wince

 (wĭns)
intr.v. winced, winc·ing, winc·es
To shrink or start involuntarily, as in pain or distress; flinch.
n.
A shrinking or startled movement or gesture.

[Middle English wincen, to kick, from Old North French *wencier, variant of Old French guencir, of Germanic origin.]

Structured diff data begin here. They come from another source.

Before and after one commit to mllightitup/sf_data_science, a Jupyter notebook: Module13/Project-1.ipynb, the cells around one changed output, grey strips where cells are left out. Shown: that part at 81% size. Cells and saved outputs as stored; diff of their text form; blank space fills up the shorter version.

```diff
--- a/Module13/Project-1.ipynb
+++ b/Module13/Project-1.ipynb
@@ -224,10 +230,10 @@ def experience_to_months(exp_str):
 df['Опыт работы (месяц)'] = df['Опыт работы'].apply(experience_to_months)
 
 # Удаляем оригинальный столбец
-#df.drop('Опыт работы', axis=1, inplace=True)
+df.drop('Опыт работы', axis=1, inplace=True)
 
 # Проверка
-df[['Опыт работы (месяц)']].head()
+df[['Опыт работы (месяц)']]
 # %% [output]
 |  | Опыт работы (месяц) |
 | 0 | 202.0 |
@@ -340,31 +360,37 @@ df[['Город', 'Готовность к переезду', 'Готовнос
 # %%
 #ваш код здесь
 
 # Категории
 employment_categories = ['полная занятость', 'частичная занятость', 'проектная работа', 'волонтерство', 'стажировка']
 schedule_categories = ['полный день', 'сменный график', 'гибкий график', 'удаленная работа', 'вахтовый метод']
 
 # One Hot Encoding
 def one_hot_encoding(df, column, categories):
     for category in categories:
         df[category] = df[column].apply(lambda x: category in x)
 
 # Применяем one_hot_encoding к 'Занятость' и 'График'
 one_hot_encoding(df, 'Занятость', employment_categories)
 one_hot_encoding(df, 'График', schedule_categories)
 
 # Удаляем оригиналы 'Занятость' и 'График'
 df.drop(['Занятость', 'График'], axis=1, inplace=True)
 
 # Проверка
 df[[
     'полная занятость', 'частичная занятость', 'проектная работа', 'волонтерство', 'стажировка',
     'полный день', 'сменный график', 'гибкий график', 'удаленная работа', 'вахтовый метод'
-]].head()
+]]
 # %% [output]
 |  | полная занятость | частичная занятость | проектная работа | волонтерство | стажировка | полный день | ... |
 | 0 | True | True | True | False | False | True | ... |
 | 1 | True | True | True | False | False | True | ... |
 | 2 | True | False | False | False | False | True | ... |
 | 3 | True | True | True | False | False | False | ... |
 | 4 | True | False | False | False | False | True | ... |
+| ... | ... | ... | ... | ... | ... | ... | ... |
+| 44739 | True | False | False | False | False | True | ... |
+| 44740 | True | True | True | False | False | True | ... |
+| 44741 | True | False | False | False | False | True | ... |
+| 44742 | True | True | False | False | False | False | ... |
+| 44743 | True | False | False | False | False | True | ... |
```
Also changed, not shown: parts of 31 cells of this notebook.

winc′er n.
References in classic literature ?
He passed his hand over his eyes, made a little wincing grimace.
Then he and the sergeant set her arm and put it in splints, she wincing but not whimpering; then we took up the march for home, and that's the end of the tale; and I'm her horse.
Thrushcross Grange is my own, sir,' he interrupted, wincing.
So, by little and little, and not living high, I managed to scrape up the hundred pounds at last,' said Traddles; 'and thank Heaven that's paid - though it was - though it certainly was,' said Traddles, wincing again as if he had had another tooth out, 'a pull.
Indeed," said Gertrude, wincing as all the hard things Trefusis had told her of herself came into her mind at the heels of Erskine's unfortunate allusion to her power of enjoying herself.
asked the page, wincing a little at sight of the blood.
True," replied the marquise, without wincing in the slightest degree at the tragic remembrance thus called up; "but bear in mind, if you please, that our respective parents underwent persecution and proscription from diametrically opposite principles; in proof of which I may remark, that while my family remained among the stanchest adherents of the exiled princes, your father lost no time in joining the new government; and that while the Citizen Noirtier was a Girondin, the Count Noirtier became a senator.
Mordaunt sustained this new attack without wincing.
This somewhat rallied up his spirit and warmed his heart; all the time of the operation, however, he kept his eyes riveted on the wound, with his teeth set, and a whimsical wincing of the countenance, that occasionally gave his nose something of its usual comic curl.
A thin, high Kathiawar mare, with eyes and nostrils aflame, rocketed out of the jam, snorting and wincing as her rider bent her across the road in chase of a shouting man.
He lay back without wincing, though he bit his lip from time to time.
The bent head, the averted eye, the faltering voice, the wincing figure-- these, and not the unshrinking gaze and frank reply, are the true signals of passion.